Skagit County officials were comparing this flood to severe flooding in 2009, when the Skagit and Samish rivers overflowed and caused damage to homes, farms and infrastructure,
U.S. & World
As the water made its way down the Skagit River, people were warned to expect flooding in Sedro-Woolley, Burlington and Mount Vernon. City officials in Mount Vernon on Monday afternoon recommended people living west of the Division Street Bridge evacuate because of the threat of potential significant flooding overnight.
Just south of the Canadian border in Sumas, Washington, officials said city hall was flooded and that the flooding event was looking like one not seen since 1990.
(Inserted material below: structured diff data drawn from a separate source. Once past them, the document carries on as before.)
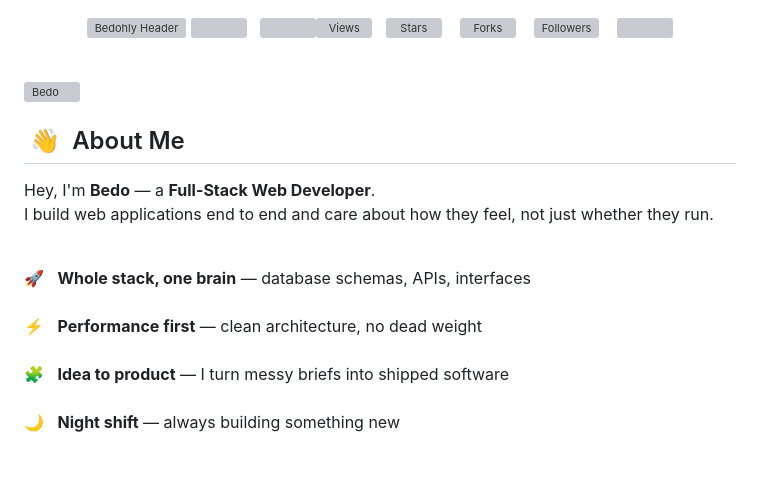
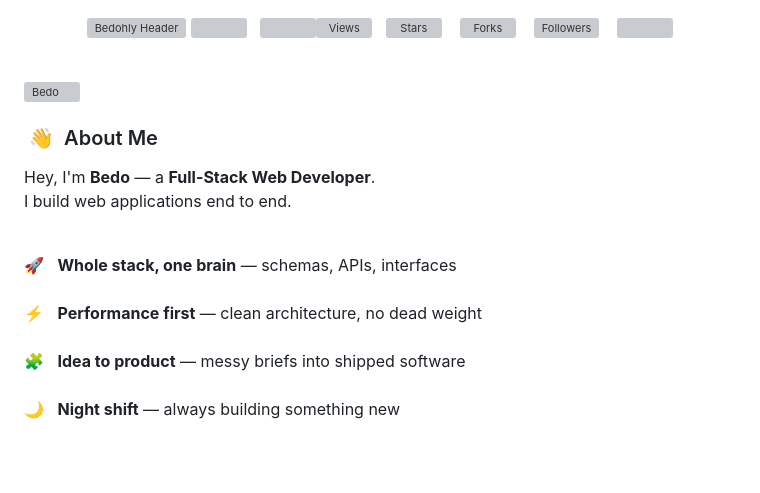
Before and after one commit to bedohly/bedohly, a Markdown page: readme.md, the part around one of its changes. Drawn GitHub-style; grey boxes are pictures that could not be loaded.

Commit message:
Update "About Me" section in README for improved clarity and formatting

```diff
--- a/readme.md
+++ b/readme.md
@@ -25,15 +25,14 @@
 
-## &nbsp;👋&nbsp; About Me
+### &nbsp;👋&nbsp; About Me
 
 Hey, I'm **Bedo** — a **Full-Stack Web Developer**.<br>
-I build web applications end to end and care about how they feel,
-not just whether they run.
+I build web applications end to end.
 
 <br>
 
-🚀&nbsp;&nbsp; **Whole stack, one brain** — database schemas, APIs, interfaces<br><br>
+🚀&nbsp;&nbsp; **Whole stack, one brain** — schemas, APIs, interfaces<br><br>
 ⚡&nbsp;&nbsp; **Performance first** — clean architecture, no dead weight<br><br>
-🧩&nbsp;&nbsp; **Idea to product** — I turn messy briefs into shipped software<br><br>
+🧩&nbsp;&nbsp; **Idea to product** — messy briefs into shipped software<br><br>
 🌙&nbsp;&nbsp; **Night shift** — always building something new
 
 <br>
```
Also changed, not shown: other parts of readme.md (+1 -1 lines).
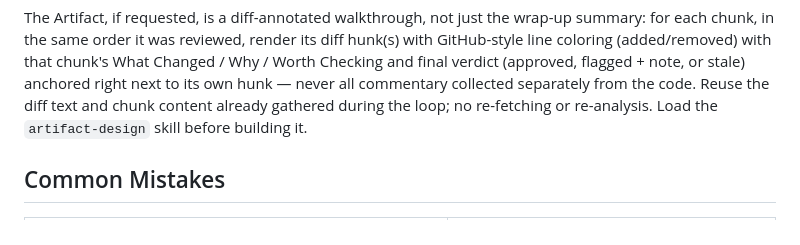
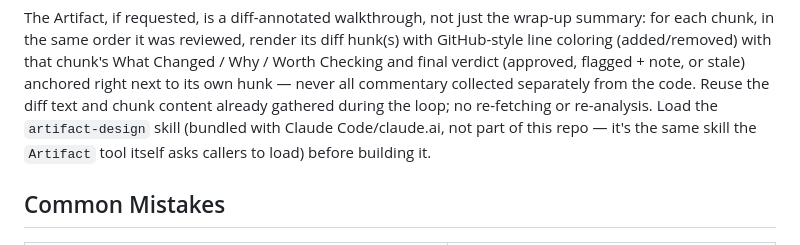
Before and after one commit to snehalvartak/pr-review, a Markdown page: skills/reviewing-ai-diffs/SKILL.md, the part around the change. Drawn GitHub-style.

Commit message:
Clarify artifact-design is a bundled Claude Code skill, not repo-local
Reviewer flagged the reference as ambiguous on a cold read.

```diff
--- a/skills/reviewing-ai-diffs/SKILL.md
+++ b/skills/reviewing-ai-diffs/SKILL.md
@@ -170,7 +170,9 @@ chunk's What Changed / Why / Worth Checking and final verdict (approved,
 flagged + note, or stale) anchored right next to its own hunk — never all
 commentary collected separately from the code. Reuse the diff text and
 chunk content already gathered during the loop; no re-fetching or
-re-analysis. Load the `artifact-design` skill before building it.
+re-analysis. Load the `artifact-design` skill (bundled with Claude
+Code/claude.ai, not part of this repo — it's the same skill the `Artifact`
+tool itself asks callers to load) before building it.
 
 ## Common Mistakes
 
```
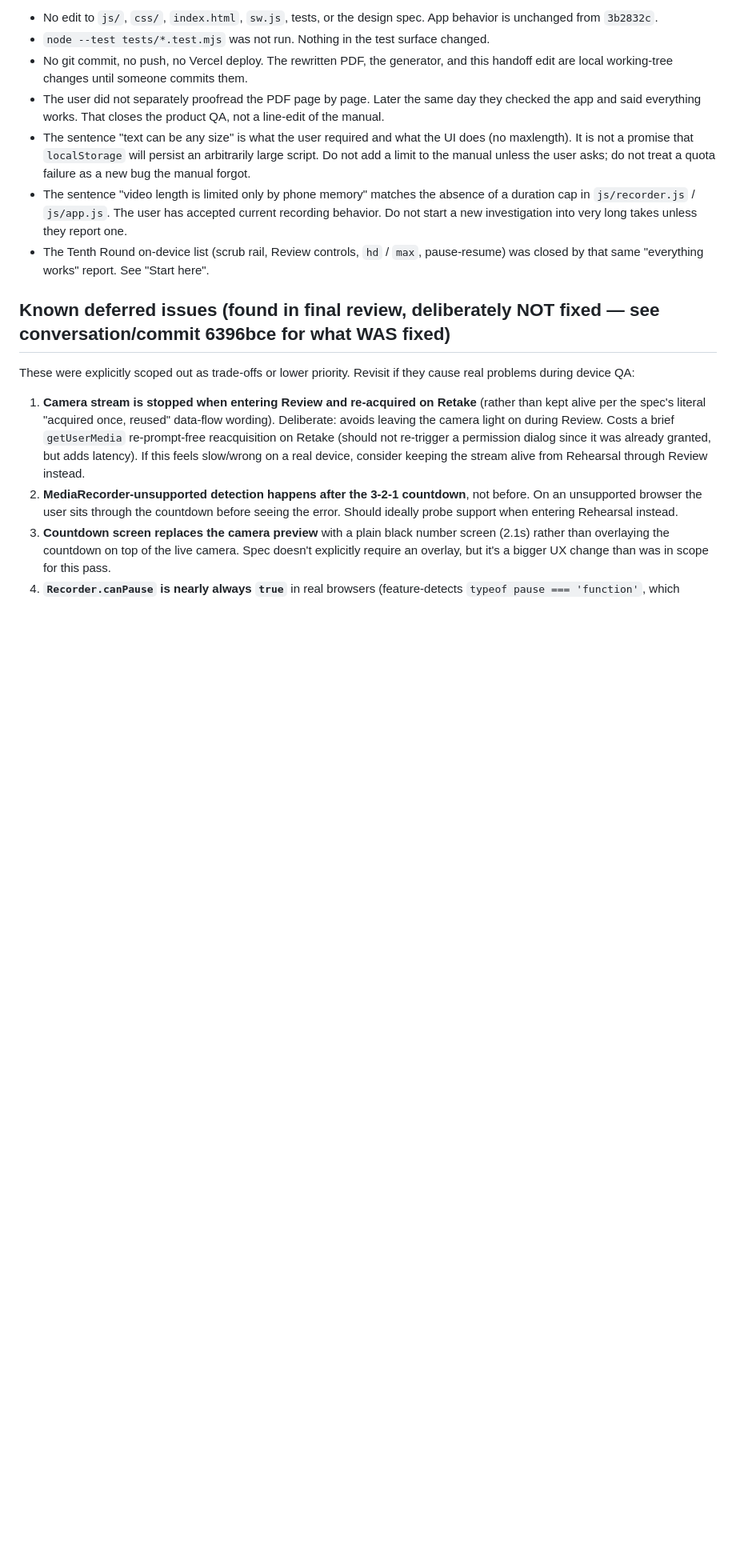
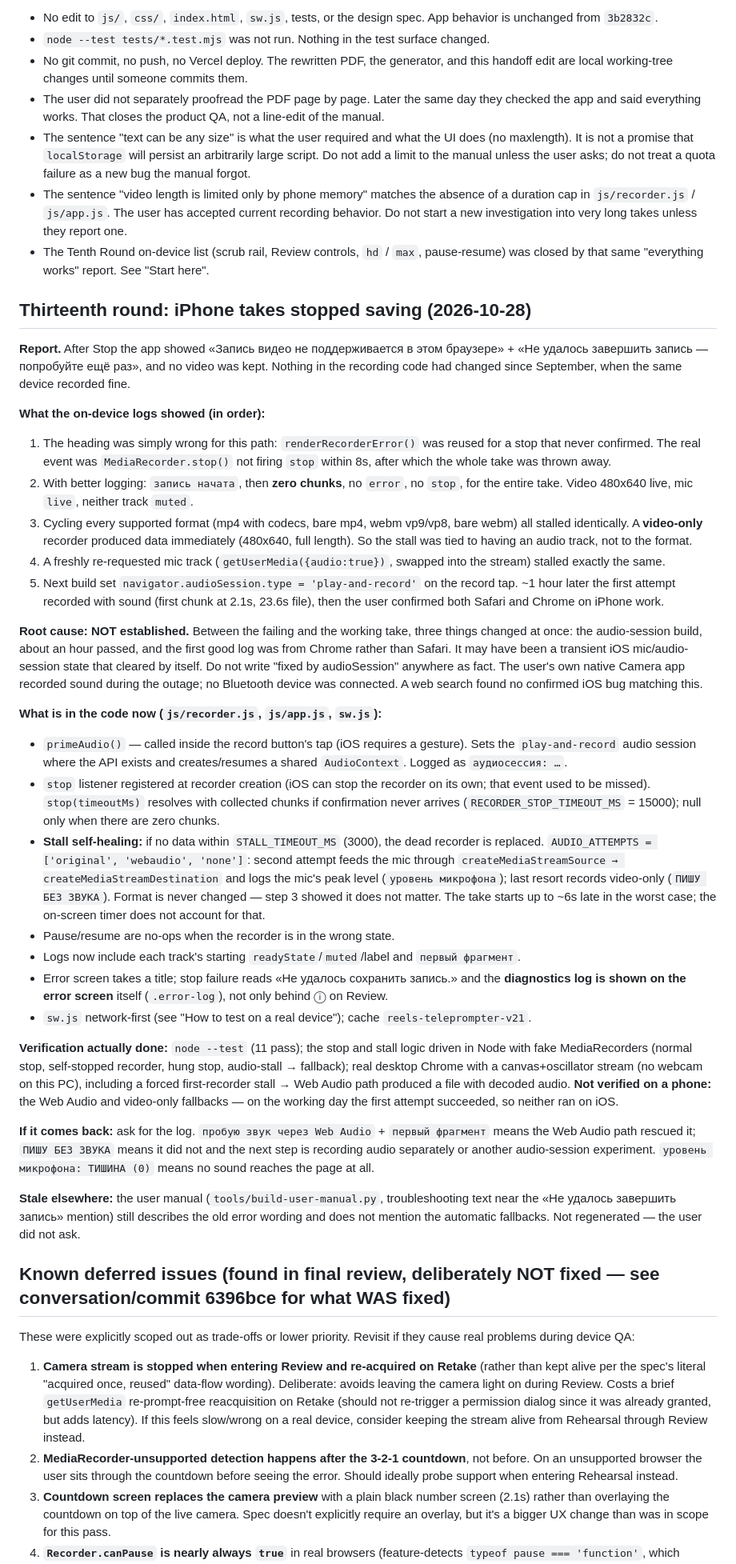
Before and after one commit to dtebelev/reels_recorder_with_teleprompter, a Markdown page: docs/HANDOFF.md, the part around one of its changes. Shown at 80% size. Drawn GitHub-style; blank space fills up the shorter version.

Commit message:
Document the Thirteenth round (iPhone recording stall) in HANDOFF.md
Co-Authored-By: Claude Opus 5.5 <noreply@anthropic.com>

```diff
--- a/docs/HANDOFF.md
+++ b/docs/HANDOFF.md
@@ -473,6 +490,90 @@ recording's length is limited only by free space on the phone.
   `hd` / `max`, pause-resume) was closed by that same "everything
   works" report. See "Start here".
 
+## Thirteenth round: iPhone takes stopped saving (2026-10-28)
+
+**Report.** After Stop the app showed «Запись видео не поддерживается в
+этом браузере» + «Не удалось завершить запись — попробуйте ещё раз»,
+and no video was kept. Nothing in the recording code had changed since
+September, when the same device recorded fine.
+
+**What the on-device logs showed (in order):**
+
+1. The heading was simply wrong for this path: `renderRecorderError()`
+   was reused for a stop that never confirmed. The real event was
+   `MediaRecorder.stop()` not firing `stop` within 8s, after which the
+   whole take was thrown away.
+2. With better logging: `запись начата`, then **zero chunks**, no
+   `error`, no `stop`, for the entire take. Video 480x640 live, mic
+   `live`, neither track `muted`.
+3. Cycling every supported format (mp4 with codecs, bare mp4, webm
+   vp9/vp8, bare webm) all stalled identically. A **video-only**
+   recorder produced data immediately (480x640, full length). So the
+   stall was tied to having an audio track, not to the format.
+4. A freshly re-requested mic track (`getUserMedia({audio:true})`,
+   swapped into the stream) stalled exactly the same.
+5. Next build set `navigator.audioSession.type = 'play-and-record'` on
+   the record tap. ~1 hour later the first attempt recorded with sound
+   (first chunk at 2.1s, 23.6s file), then the user confirmed both
+   Safari and Chrome on iPhone work.
+
+**Root cause: NOT established.** Between the failing and the working
+take, three things changed at once: the audio-session build, about an
+hour passed, and the first good log was from Chrome rather than Safari.
+It may have been a transient iOS mic/audio-session state that cleared
+by itself. Do not write "fixed by audioSession" anywhere as fact. The
+user's own native Camera app recorded sound during the outage; no
+Bluetooth device was connected. A web search found no confirmed iOS
+bug matching this.
+
+**What is in the code now (`js/recorder.js`, `js/app.js`, `sw.js`):**
+
+- `primeAudio()` — called inside the record button's tap (iOS requires
+  a gesture). Sets the `play-and-record` audio session where the API
+  exists and creates/resumes a shared `AudioContext`. Logged as
+  `аудиосессия: …`.
+- `stop` listener registered at recorder creation (iOS can stop the
+  recorder on its own; that event used to be missed). `stop(timeoutMs)`
+  resolves with collected chunks if confirmation never arrives
+  (`RECORDER_STOP_TIMEOUT_MS` = 15000); null only when there are zero
+  chunks.
+- **Stall self-healing:** if no data within `STALL_TIMEOUT_MS` (3000),
+  the dead recorder is replaced. `AUDIO_ATTEMPTS = ['original',
+  'webaudio', 'none']`: second attempt feeds the mic through
+  `createMediaStreamSource → createMediaStreamDestination` and logs the
+  mic's peak level (`уровень микрофона`); last resort records
+  video-only (`ПИШУ БЕЗ ЗВУКА`). Format is never changed — step 3
+  showed it does not matter. The take starts up to ~6s late in the
+  worst case; the on-screen timer does not account for that.
+- Pause/resume are no-ops when the recorder is in the wrong state.
+- Logs now include each track's starting `readyState`/`muted`/label and
+  `первый фрагмент`.
+- Error screen takes a title; stop failure reads «Не удалось сохранить
+  запись.» and the **diagnostics log is shown on the error screen**
+  itself (`.error-log`), not only behind ⓘ on Review.
+- `sw.js` network-first (see "How to test on a real device"); cache
+  `reels-teleprompter-v21`.
+
+**Verification actually done:** `node --test` (11 pass); the stop and
+stall logic driven in Node with fake MediaRecorders (normal stop,
+self-stopped recorder, hung stop, audio-stall → fallback); real
+desktop Chrome with a canvas+oscillator stream (no webcam on this PC),
+including a forced first-recorder stall → Web Audio path produced a
+file with decoded audio. **Not verified on a phone:** the Web Audio and
+video-only fallbacks — on the working day the first attempt succeeded,
+so neither ran on iOS.
+
+**If it comes back:** ask for the log. `пробую звук через Web Audio` +
+`первый фрагмент` means the Web Audio path rescued it; `ПИШУ БЕЗ
+ЗВУКА` means it did not and the next step is recording audio separately
+or another audio-session experiment. `уровень микрофона: ТИШИНА (0)`
+means no sound reaches the page at all.
+
+**Stale elsewhere:** the user manual (`tools/build-user-manual.py`,
+troubleshooting text near the «Не удалось завершить запись» mention)
+still describes the old error wording and does not mention the
+automatic fallbacks. Not regenerated — the user did not ask.
+
 ## Known deferred issues (found in final review, deliberately NOT fixed — see conversation/commit 6396bce for what WAS fixed)
 
 These were explicitly scoped out as trade-offs or lower priority. Revisit if they cause real problems during device QA:
```
Also changed, not shown: other parts of docs/HANDOFF.md (+33 -15 lines).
“At this point in time there is no reasonably safe way to drive to Bellingham without putting yourself or others at risk. Please do not drive through standing or rushing water,” the city's police department said via Twitter.
Nicole Postma, who owns a coffee stand in Sumas and is president of the Sumas Chamber of Commerce, told The Bellingham Herald Monday that people are nervous.
“We knew that the flood was imminent, but had no idea it would be like this," she said.
Southwest of Sumas, deputies using a Whatcom County Sheriff's Office rescue vehicle were evacuating stranded residents in the Everson area, officials said on Twitter.
Bellingham experienced record rainfall Sunday with a one-day total of 2.78 inches (7 centimeters), crushing the prior daily record from 1998 at 0.88 inches (2.2 centimeters), according to the National Weather Service.
All schools in the Bellingham, Washington, district and nearby districts were closed Monday because of dangerous travel conditions. Mudslides closed part of Interstate 5 just south of Bellingham Monday afternoon with three cars stuck in the debris.
No one was seriously injured and the interstate was later shut in both directions overnight because of flooding and active slides, state Trooper Rocky Oliphant said on Twitter.
Caylon Coomes of Bellingham drove his truck and paddle board from his home near Lake Whatcom earlier on Monday to some flooded city streets near the interstate.
“It looked pretty good out there (by the lake) but the street looks a little bit better,” he said. He met another man in a parking lot and donning wetsuits they waded into the water and paddled away past vehicles stuck in the floodwaters.
On the Olympic Peninsula, several highways were closed in places and the U.S. Coast Guard helped local authorities evacuate people west of Forks, Washington. The agency said on Twitter there were about 10 people in danger and that no injuries had been reported.
A semitrailer truck tipped in heavy winds on the Deception Pass bridge and was leaning on the railing Monday, state troopers said. The driver was able to get out, according to the state patrol.
Emergency officials warned that people should expect to see water in low-lying roadways and should turn around rather than drive through water on the road. That water can be moving swiftly and be deeper than it seems, posing serious risk to people in vehicles.
Forecasters say conditions should improve by Tuesday after parts of the region have seen more than 6 inches (15 centimeters) of rain in the past several days.